A sheriff came to my door the other day.
I watched, dust cloth in hand, as he casually pulled down the narrow street, slowed, and maneuvered his vehicle into my crowded driveway.
In those halting moments I watched, incredulous, while my heart took inventory of where my children were.
One, on the train to a Red Sox game.
The second, visiting relatives in another state.
The third, getting hours for drivers ed.
I watched, frozen, as he got out of the cruiser and adjusted his sunglasses, prayingprayingpraying Jesus let them be okay, let them be okay, let them be okay.
By the time I forced my feet to the front door, my eyes had filled and I stood trembling, waiting to hear if (again) the future I thought I knew would be exchanged for one that I had never asked for, never expected, never wanted.
The trooper’s puzzled expression softened as I blurted out the explanation, that last time, a year and an eternity ago, when police showed up at my door.
What is the legal limit on grief?
How much is too much, how long too long, how deep too deep?
Because the thing about grief is you never know what might trigger. When opening the wrong drawer can cause collapse or a credit card offer addressed to your lost boy, despair.
How do you not frighten the youngest when he finally arrives home, whole, and you rush to embrace him, sobbing?
I was just driving, Mom, forthelove.
No. Such. Thing.
Because he was there, that other day, mowing the lawn when the police came and everything changed forever.
Sometimes – most of the time – always – all you can do is grab hold of the hem of Jesus’s robe and whisper truth over yourself.
He is close to the brokenhearted and saves those who are crushed in spirit.
Be strong and very courageous for I am with you.
Be still and know that I am God.
Let us approach God’s throne of grace with confidence, so that we may receive mercy and find grace to help us in our time of need.
These promises fortify when our collective hearts hurt and give us strength for the moments that catch us off guard.
Because the thing is – and here is something I can barely admit – it could have been – the accident – it could have been so much worse.
You see, when my son crashed his car into a tree, he was beyond the legal limit.
There is nothing I can say that will change this sad truth, but not saying it when maybe, just maybe, it might keep you or your son or your friend or your brother from similar tragedy seems the height of irresponsibility.
How I wish I could go back to that day and remind him of all the times I told him Iwillcomegetyounoquestionsasked just pleasepleasepleaseplease don’t get behind the wheel when you’ve had too much to drink.
When the police came to the house to tell me there had been an accident, they weren’t sure at first who the driver was, and for a fleeting moment I thought, perhaps, it wasn’t him.
Imagine, though (speaking of wishes) wanting the dead driver to be somebody else’s son.
How could I – ?
I could not.
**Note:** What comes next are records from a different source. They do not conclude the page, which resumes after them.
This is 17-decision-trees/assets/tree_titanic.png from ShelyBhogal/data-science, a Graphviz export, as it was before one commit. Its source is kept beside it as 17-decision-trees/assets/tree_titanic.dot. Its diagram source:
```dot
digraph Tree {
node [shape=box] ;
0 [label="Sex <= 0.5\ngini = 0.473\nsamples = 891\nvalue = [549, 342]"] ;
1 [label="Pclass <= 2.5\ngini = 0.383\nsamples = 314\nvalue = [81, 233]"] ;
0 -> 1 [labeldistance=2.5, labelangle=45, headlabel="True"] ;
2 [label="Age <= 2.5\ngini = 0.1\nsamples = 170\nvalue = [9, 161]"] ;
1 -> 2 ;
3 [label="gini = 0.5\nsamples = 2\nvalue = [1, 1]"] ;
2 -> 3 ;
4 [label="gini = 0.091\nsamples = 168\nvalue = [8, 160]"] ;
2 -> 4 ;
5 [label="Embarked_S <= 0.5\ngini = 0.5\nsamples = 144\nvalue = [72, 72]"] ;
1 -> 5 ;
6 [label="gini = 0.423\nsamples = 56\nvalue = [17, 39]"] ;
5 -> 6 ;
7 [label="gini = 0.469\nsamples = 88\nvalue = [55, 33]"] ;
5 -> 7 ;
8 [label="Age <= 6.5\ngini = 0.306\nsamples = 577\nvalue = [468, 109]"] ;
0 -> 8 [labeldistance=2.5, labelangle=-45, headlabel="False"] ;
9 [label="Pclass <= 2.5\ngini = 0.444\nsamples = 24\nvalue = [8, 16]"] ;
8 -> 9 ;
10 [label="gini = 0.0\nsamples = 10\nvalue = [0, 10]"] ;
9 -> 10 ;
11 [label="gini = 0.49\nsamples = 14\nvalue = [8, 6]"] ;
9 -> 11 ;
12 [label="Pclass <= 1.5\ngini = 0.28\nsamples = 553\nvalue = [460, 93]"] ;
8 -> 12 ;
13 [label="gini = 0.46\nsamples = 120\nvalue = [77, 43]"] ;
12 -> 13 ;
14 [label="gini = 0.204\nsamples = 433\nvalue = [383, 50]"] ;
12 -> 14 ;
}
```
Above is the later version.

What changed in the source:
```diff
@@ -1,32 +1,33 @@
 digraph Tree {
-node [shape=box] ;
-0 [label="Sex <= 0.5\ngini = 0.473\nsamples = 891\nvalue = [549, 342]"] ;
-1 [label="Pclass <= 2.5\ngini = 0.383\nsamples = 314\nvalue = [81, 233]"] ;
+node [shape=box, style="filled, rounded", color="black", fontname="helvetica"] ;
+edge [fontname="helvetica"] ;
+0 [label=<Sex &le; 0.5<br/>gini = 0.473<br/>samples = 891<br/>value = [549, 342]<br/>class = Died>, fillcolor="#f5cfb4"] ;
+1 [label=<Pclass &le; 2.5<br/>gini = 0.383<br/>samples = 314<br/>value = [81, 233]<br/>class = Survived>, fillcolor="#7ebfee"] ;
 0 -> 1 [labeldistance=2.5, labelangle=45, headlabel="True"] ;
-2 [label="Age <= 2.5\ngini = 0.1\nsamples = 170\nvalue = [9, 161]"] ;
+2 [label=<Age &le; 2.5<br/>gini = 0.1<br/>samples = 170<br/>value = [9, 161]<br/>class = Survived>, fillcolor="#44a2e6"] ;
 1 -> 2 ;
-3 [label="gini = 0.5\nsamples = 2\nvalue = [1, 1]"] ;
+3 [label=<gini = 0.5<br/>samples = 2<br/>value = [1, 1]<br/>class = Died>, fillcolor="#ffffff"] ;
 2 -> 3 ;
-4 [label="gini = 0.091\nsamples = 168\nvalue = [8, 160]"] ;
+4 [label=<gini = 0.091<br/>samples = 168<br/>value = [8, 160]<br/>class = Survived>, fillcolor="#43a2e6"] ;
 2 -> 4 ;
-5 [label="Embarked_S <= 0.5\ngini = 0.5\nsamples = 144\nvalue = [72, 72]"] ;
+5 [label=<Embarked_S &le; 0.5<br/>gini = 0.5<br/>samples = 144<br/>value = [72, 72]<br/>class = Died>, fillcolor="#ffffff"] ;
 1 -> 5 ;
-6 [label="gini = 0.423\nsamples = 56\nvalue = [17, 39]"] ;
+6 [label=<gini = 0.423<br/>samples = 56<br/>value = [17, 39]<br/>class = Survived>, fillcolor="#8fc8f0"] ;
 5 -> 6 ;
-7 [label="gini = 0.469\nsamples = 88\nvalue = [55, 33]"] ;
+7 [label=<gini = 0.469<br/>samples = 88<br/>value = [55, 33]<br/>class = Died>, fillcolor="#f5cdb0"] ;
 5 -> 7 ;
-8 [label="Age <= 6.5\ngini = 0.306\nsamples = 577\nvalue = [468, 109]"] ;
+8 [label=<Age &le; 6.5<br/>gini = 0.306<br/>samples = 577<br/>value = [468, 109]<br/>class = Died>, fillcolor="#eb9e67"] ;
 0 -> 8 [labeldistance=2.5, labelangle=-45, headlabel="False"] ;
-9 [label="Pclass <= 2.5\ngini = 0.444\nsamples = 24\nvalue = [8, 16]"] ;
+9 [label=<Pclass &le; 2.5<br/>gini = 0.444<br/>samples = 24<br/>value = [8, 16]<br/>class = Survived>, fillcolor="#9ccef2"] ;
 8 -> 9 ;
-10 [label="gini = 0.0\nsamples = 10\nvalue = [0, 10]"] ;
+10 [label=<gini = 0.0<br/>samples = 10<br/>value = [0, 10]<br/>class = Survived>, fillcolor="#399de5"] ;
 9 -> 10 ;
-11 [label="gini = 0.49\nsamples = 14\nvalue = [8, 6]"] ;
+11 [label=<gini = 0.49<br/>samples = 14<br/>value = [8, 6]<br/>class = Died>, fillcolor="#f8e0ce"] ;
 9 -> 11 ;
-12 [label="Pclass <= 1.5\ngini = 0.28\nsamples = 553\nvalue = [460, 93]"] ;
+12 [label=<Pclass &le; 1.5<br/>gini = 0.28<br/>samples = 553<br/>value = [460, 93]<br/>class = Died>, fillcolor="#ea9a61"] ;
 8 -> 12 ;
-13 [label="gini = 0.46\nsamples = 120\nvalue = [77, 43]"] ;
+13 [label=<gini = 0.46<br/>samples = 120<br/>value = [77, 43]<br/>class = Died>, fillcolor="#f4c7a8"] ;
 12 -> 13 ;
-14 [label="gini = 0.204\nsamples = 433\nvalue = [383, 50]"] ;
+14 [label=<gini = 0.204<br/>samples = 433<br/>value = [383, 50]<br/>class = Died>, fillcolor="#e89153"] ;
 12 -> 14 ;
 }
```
I can not.
Instead, the one miraculous thing about that day is that even when it turns out he had driven close to 40 miles at speeds too terrible to contemplate, not one other person was harmed. He had been alone in his folly, and God protected the other motorists from his reckless choice.
I am thankful for that.
What my son did is irrevocable. I cannot change it, though it forever changed me.
We cannot control how other people hurt themselves, or us, or those that we love.
As I struggle to find the grace to live within these new boundaries that God has placed around me, I wonder how many people I have hurt with my own carelessness or intent.
All I can do, all any of us can do, is approach His throne, sometimes running, sometimes just barely crawling, confident that there is mercy and grace there for all of this messy broken, these jagged edges.
My son did not wake up that fateful day and think today I am going to die.
But because he knew Jesus, because, from a young age, he had grabbed hold of that merciful hem, those of us left behind can be free from the kind of crushing grief that is, in itself, a kind of living death.
It’s the kind of freedom that covers and enables and empowers us – to forgive and ask for forgiveness, to live focused on the next world while still having stumbly feet in this one, to have the kind of longsuffering love that is forgetful and patient and kind.
To caution others, for the time is always shorter than we think, but it’s never too late to celebrate your independence day.
Luckily, the sheriff that came to my door this past week was simply looking for the previous owner, some other legal matter.
There is the robe.